Colombia was only recently replaced by Peru as the world’s leading producer of cocaine in 2013 due to a combination of increased corruption in Peruvian government and police forces, increased effectiveness of Washington’s war on drugs (some say), and the arrival of (mainly Russian) transnational criminal organizations to Peru’s jungles. What South America’s leaders are worried about today is both the balloon effect and the power vacuum that is occurring in the region because of this transfer. Hence, the question is: can a peaceful transition occur as the cartels lose money and, subsequently, power?

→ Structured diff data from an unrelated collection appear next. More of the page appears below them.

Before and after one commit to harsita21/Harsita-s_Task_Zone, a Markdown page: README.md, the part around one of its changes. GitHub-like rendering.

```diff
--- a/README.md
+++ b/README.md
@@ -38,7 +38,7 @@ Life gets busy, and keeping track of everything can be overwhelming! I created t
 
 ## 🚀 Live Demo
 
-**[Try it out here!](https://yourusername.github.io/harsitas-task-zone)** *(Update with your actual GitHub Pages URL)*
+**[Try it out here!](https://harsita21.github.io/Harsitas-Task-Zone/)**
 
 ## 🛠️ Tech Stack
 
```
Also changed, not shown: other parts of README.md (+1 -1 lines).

In conjunction with Colombia’s consistent cocaine problem is its struggle to negotiate with the FARC, or the Revolutionary Armed Forces of Colombia, a left-wing paramilitary group who has made 7 million Colombians victims of their conflict, 220,000 of which have died because of it. President Juan Manuel Santos’ government, accompanied by UN officials, started a new round of peace talks with the FARC last Thursday after an unexpected unilateral ceasefire. However, many are pessimistic about what could come of these talks in Havana considering continued failed attempts since 2012. Despite low public support from Columbian citizens, President Santos asserts, “Those who want to force me to end the peace dialogue are also mistaken. I will persist, even if that means sacrificing all of my political capital.”

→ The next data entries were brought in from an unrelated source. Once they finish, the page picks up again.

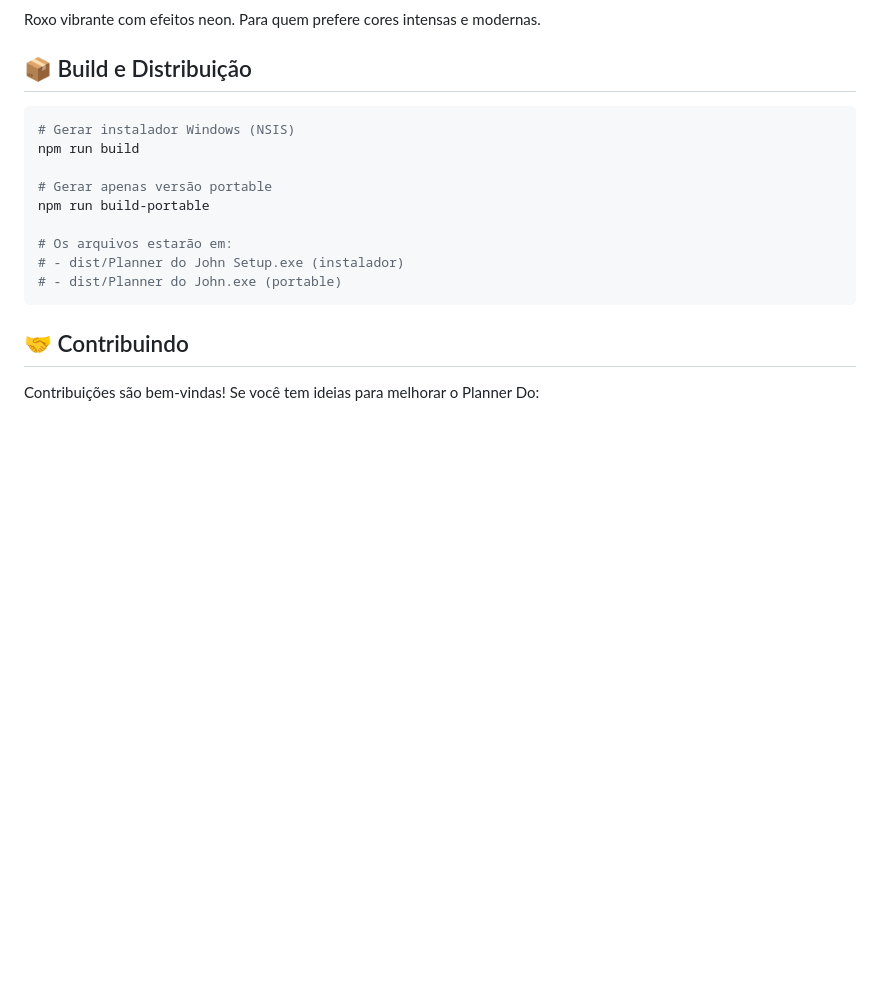
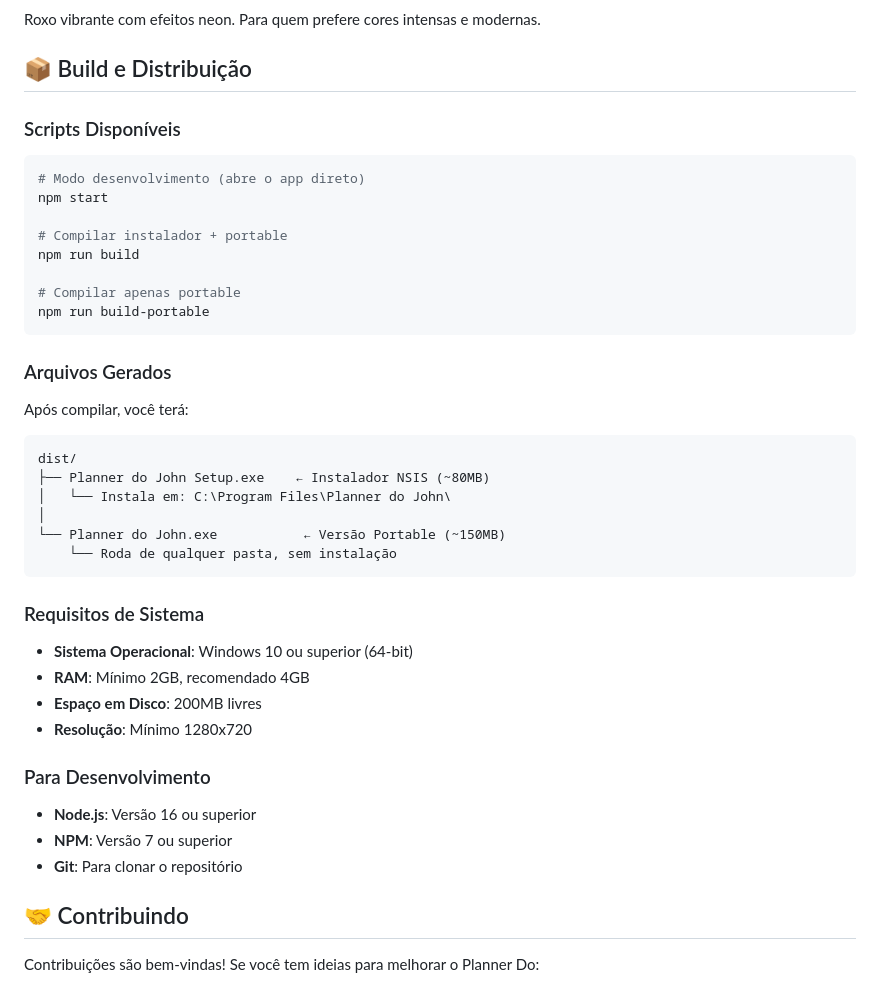
Before and after one commit to jhonatandasilvadev/planner-do, a Markdown page: README.md, the part around the change printed below. Drawn GitHub-style; blank space fills up the shorter version.

````diff
--- a/README.md
+++ b/README.md
@@ -187,17 +249,44 @@ Roxo vibrante com efeitos neon. Para quem prefere cores intensas e modernas.
 
 ## 📦 Build e Distribuição
 
+### Scripts Disponíveis
+
 ```bash
-# Gerar instalador Windows (NSIS)
+# Modo desenvolvimento (abre o app direto)
+npm start
+
+# Compilar instalador + portable
 npm run build
 
-# Gerar apenas versão portable
+# Compilar apenas portable
 npm run build-portable
+```
 
-# Os arquivos estarão em:
-# - dist/Planner do John Setup.exe (instalador)
-# - dist/Planner do John.exe (portable)
+### Arquivos Gerados
+
+Após compilar, você terá:
+
 ```
+dist/
+├── Planner do John Setup.exe    ← Instalador NSIS (~80MB)
+│   └── Instala em: C:\Program Files\Planner do John\
+│
+└── Planner do John.exe           ← Versão Portable (~150MB)
+    └── Roda de qualquer pasta, sem instalação
+```
+
+### Requisitos de Sistema
+
+- **Sistema Operacional**: Windows 10 ou superior (64-bit)
+- **RAM**: Mínimo 2GB, recomendado 4GB
+- **Espaço em Disco**: 200MB livres
+- **Resolução**: Mínimo 1280x720
+
+### Para Desenvolvimento
+
+- **Node.js**: Versão 16 ou superior
+- **NPM**: Versão 7 ou superior
+- **Git**: Para clonar o repositório
 
 ## 🤝 Contribuindo
 
````
Also changed, not shown: other parts of README.md (+71 -9 lines).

Like many of today’s security problems, Colombia has been further destabilized because of the increased competition in drug trafficking – the increasingly diversified and competitive black market on cocaine has made things more dangerous for citizens, as opposed to the days when the Cali and Medellin Cartels reignined supreme. Over the last 20 years, Colombia’s drug trade has fragmented. Escobar was the unchallenged head of the Medellin Cartel – a vertically integrated, hierarchical criminal enterprise that initially flew in coca from Bolivia and Peru processed it in Colombia’s jungles, then flew it to the mainland US in staggering quantities. Leaders from these powerful cartels learned to expand their influence and support through politics, by supporting citizens more than their own government. For example, before the dismantling of the Medellin cartel, Carlos Lehder formed a populist movement, funding free education and health programs in rural areas and the construction of homes for slum-dwellers.
One cannot help but see glaring similarities in many of history’s insurgents – both the Taliban and ISIS have gained popular support by promising Afghanis and Syrians similar comforts that their fragmented governments do not. Though supporting different ideologies, the FARC and insurgents in the Middle East and Africa all share similar tactics terrorizing the population: capitalizing on abundant and profitable goods for revenue, corrupting from the inside to normalize their daily criminal pursuits, and violence as a mean of control through fear.
President Santos has secured the backing of key European and regional leaders for the process of becoming a “post-conflict Colombia”. Reaching this goal will depend on a combination of successful peace talks, popular support and enough resources to continue the targeting of cocaine production. The death of Pablo Escobar over twenty years ago was the end of one structure that defined Colombia. Its successor, a fragmented and hence more chaotic system, is one that the government has to now successfully tackle in order for the nation to transition to a safer, more egalitarian society.
The Changing Face of Colombian Organized Crime – Jeremy McDermott
The New York Times